Pātaka Director Reuben Friend says the sculpture is another step towards completing a project that is a great addition to the cultural landscape of Porirua. 

“Porirua’s arts and culture scene continues to go from strength to strength, as the city’s reputation as a destination grows across the region and nationwide. 

“This project adds to that reputation, by providing visitors with a unique insight into the strong arts and culture heritage of Porirua. 

“It also reflects the commitment of both the Council and the city’s arts community to recognise and bring Porirua’s rich history of the written word to the fore.” 

Village Projects Coordinator Bill Inge says Council has contributed around $22,000 of the $50,000 budget for the sculpture, with PCAC raising the rest.  

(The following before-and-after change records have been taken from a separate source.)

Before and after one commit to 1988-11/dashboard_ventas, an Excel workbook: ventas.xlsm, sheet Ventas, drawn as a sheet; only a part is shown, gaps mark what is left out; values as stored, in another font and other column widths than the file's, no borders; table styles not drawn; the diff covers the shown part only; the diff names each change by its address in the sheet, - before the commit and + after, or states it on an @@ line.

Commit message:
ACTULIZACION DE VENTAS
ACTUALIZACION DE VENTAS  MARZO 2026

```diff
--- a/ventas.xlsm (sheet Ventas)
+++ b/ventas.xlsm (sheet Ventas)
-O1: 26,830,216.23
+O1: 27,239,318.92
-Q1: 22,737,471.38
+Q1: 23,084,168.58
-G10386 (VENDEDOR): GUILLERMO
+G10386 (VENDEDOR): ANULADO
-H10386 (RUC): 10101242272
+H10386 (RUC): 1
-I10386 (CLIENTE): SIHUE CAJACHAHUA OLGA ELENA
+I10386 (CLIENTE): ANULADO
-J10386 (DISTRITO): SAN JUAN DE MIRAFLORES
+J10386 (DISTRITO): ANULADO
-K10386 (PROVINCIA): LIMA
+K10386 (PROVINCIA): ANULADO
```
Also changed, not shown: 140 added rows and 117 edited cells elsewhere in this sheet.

He says the Council’s involvement with and support for the project reflected its commitment to meeting one of its strategic priorities, Te Awarua-o-Porirua Harbour. 

“The Writers’ Walk is a great community resource, and sitting as it does right next to our harbour helps to highlight the important role it has to play in the life of our city. 

“As a Council it’s been great to be able to support a project that brings the harbour and the vibrant culture of Porirua together in such a beneficial and productive way.” 

The sculpture was designed by PCAC member Michael Bennington, and will be officially opened on Saturday 13 July at 8.30am.


Porirua painter encourages artists to enter city art awards

Porirua painter encourages artists to enter city art awards

An upcoming Porirua painter who has seen her star rise thanks to the Friends of Pātaka Art Awards is encouraging budding artists to enter. 

Entries are now open for the annual art awards, that throws the spotlight on the work of local artists with connections to Porirua. 

The six categories are open to any original artwork in any medium completed in the last 12 months, by any artist living, working or studying in Porirua City.